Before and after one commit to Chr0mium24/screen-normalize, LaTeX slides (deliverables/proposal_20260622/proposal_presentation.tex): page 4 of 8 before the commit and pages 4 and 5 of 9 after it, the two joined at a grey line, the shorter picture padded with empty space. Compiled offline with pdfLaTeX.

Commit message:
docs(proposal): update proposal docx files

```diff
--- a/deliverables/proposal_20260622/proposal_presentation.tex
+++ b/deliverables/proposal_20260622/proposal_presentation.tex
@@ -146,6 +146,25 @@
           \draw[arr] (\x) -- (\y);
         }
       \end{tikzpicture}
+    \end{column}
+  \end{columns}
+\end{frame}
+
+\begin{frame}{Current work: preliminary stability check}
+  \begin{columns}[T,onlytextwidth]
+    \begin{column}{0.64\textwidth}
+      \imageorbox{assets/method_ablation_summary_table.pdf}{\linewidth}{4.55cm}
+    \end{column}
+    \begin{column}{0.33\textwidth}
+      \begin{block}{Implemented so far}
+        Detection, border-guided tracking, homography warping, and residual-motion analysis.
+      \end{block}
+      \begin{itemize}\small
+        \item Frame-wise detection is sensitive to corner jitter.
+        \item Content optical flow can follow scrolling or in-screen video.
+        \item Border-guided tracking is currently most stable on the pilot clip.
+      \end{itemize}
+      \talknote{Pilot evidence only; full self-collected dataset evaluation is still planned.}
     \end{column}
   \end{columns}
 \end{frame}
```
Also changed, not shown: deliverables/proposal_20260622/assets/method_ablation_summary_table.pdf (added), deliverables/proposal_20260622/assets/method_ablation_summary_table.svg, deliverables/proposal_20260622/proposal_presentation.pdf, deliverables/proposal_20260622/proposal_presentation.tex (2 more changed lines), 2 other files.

=-=-=

**Task brief**. Show every line from the entries above in which "columns" appears.

**Response**.
+  \end{columns}
+  \begin{columns}[T,onlytextwidth]
   \end{columns}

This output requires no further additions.